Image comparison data
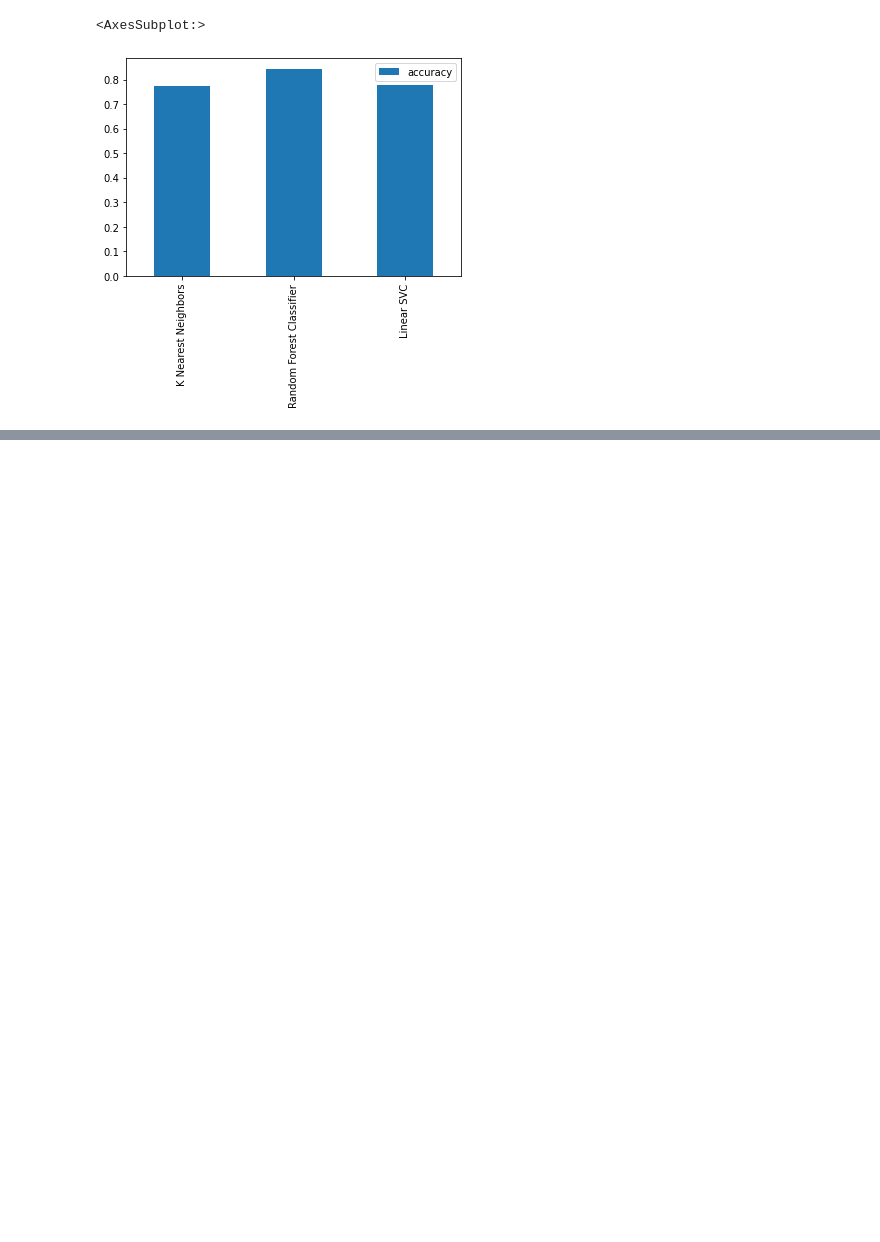
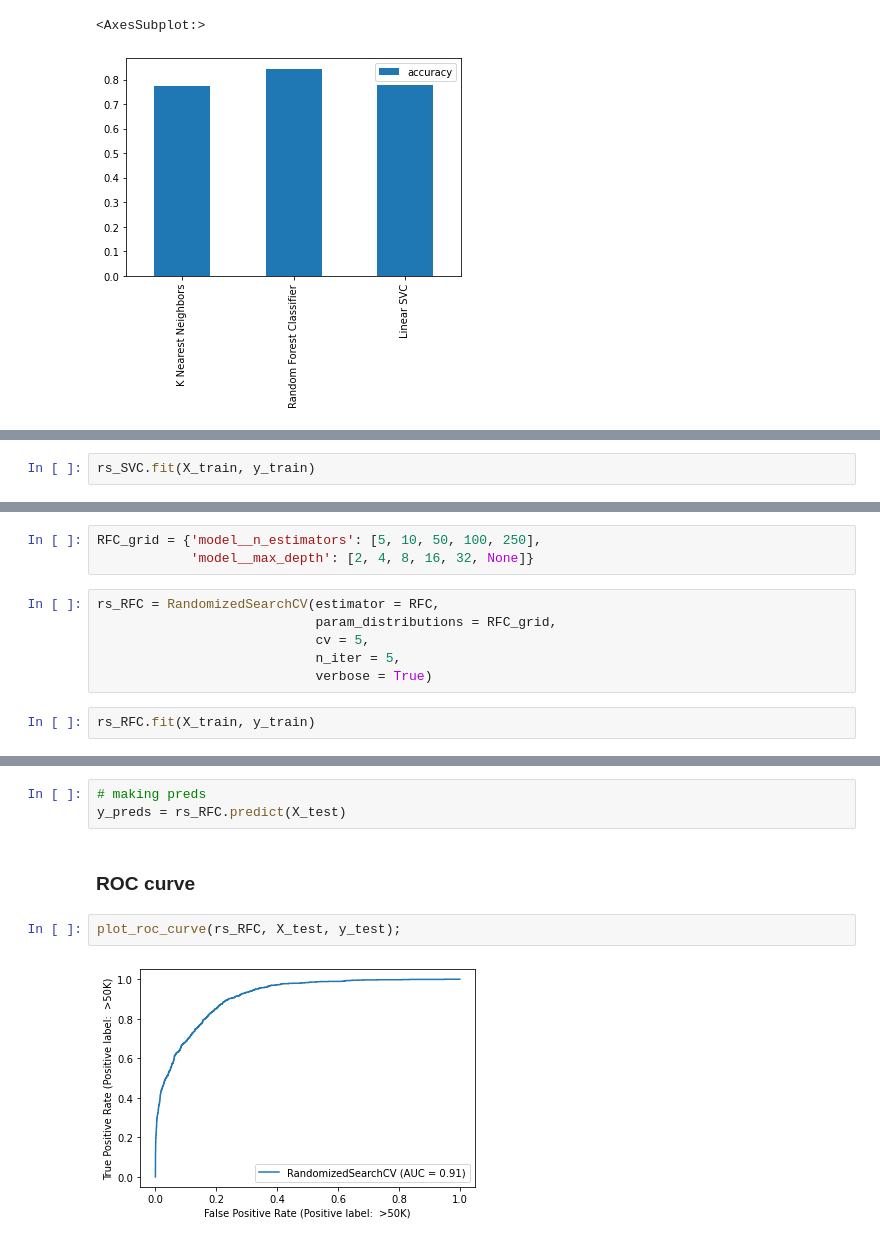
Before and after one commit to GabrieleBoccarusso/learningMachineLearning, a Jupyter notebook: salaries classification project.ipynb, the cells around one changed output, grey strips where cells are left out. Drawn from its saved outputs; the diff is of its cells as text; blank space fills up the shorter version.

```diff
--- a/salaries classification project.ipynb
+++ b/salaries classification project.ipynb
@@ -354,0 +405,2 @@ baseline_df.T.plot.bar()
+# %%
+rs_SVC.fit(X_train, y_train)
@@ -354,0 +415,11 @@ baseline_df.T.plot.bar()
+# %%
+RFC_grid = {'model__n_estimators': [5, 10, 50, 100, 250],
+            'model__max_depth': [2, 4, 8, 16, 32, None]}
+# %%
+rs_RFC = RandomizedSearchCV(estimator = RFC,
+                            param_distributions = RFC_grid,
+                            cv = 5,
+                            n_iter = 5,
+                            verbose = True)
+# %%
+rs_RFC.fit(X_train, y_train)
@@ -354,0 +470,9 @@ baseline_df.T.plot.bar()
+# %%
+# making preds
+y_preds = rs_RFC.predict(X_test)
+# %% [markdown]
+### ROC curve
+# %%
+plot_roc_curve(rs_RFC, X_test, y_test);
+# %% [output]
+[figure, added]
```
Also changed, not shown: parts of 36 cells of this notebook.
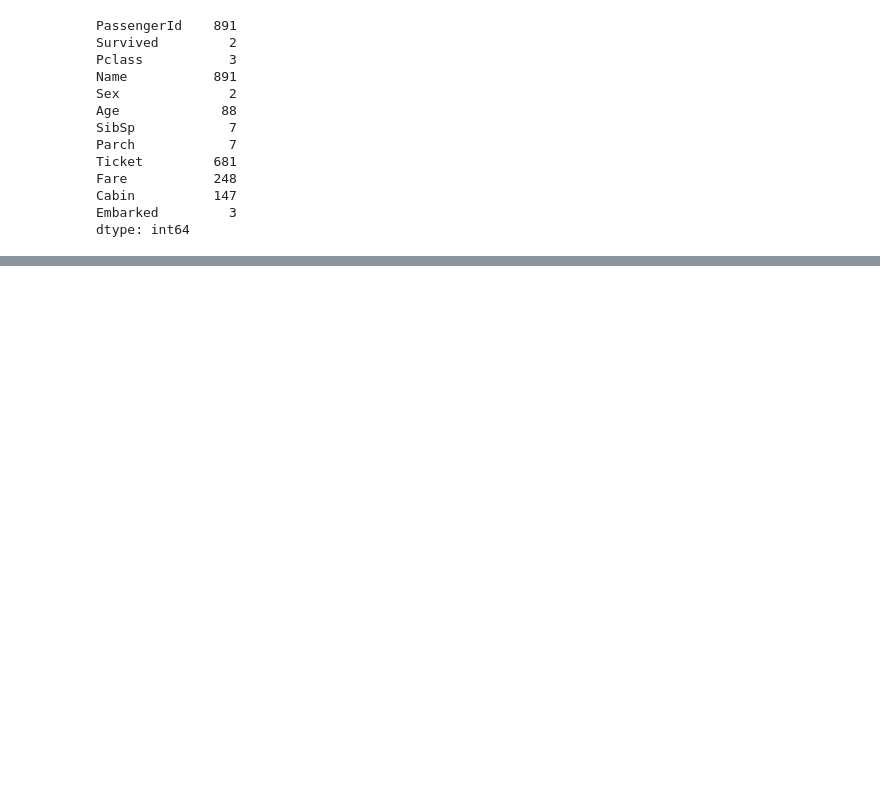
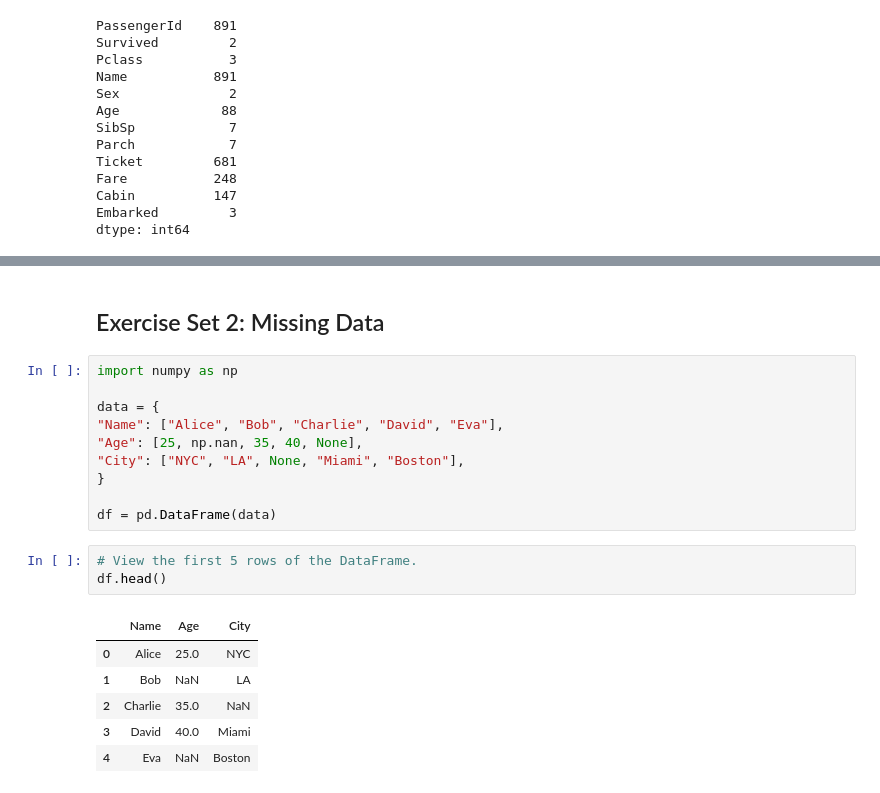
Before and after one commit to amallred/DA_M2_CodingExercises, a Jupyter notebook: w1_exercises.ipynb, the cells around one changed output, grey strips where cells are left out. Cells and saved outputs as stored; diff of their text form; blank space fills up the shorter version.

```diff
--- a/w1_exercises.ipynb
+++ b/w1_exercises.ipynb
@@ -235,0 +293,22 @@ dtype: int64
+# %% [markdown]
+## Exercise Set 2: Missing Data
+# %%
+import numpy as np
+
+data = {
+"Name": ["Alice", "Bob", "Charlie", "David", "Eva"],
+"Age": [25, np.nan, 35, 40, None],
+"City": ["NYC", "LA", None, "Miami", "Boston"],
+}
+
+df = pd.DataFrame(data)
+# %%
+# View the first 5 rows of the DataFrame.
+df.head()
+# %% [output]
+|  | Name | Age | City |
+| 0 | Alice | 25.0 | NYC |
+| 1 | Bob | NaN | LA |
+| 2 | Charlie | 35.0 | NaN |
+| 3 | David | 40.0 | Miami |
+| 4 | Eva | NaN | Boston |
```
Also changed, not shown: parts of 15 cells of this notebook.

## Exercise requirements
Lines in the data that include the word "None" should all be copied.

## Response for this exercise
+            'model__max_depth': [2, 4, 8, 16, 32, None]}
+"Age": [25, np.nan, 35, 40, None],
+"City": ["NYC", "LA", None, "Miami", "Boston"],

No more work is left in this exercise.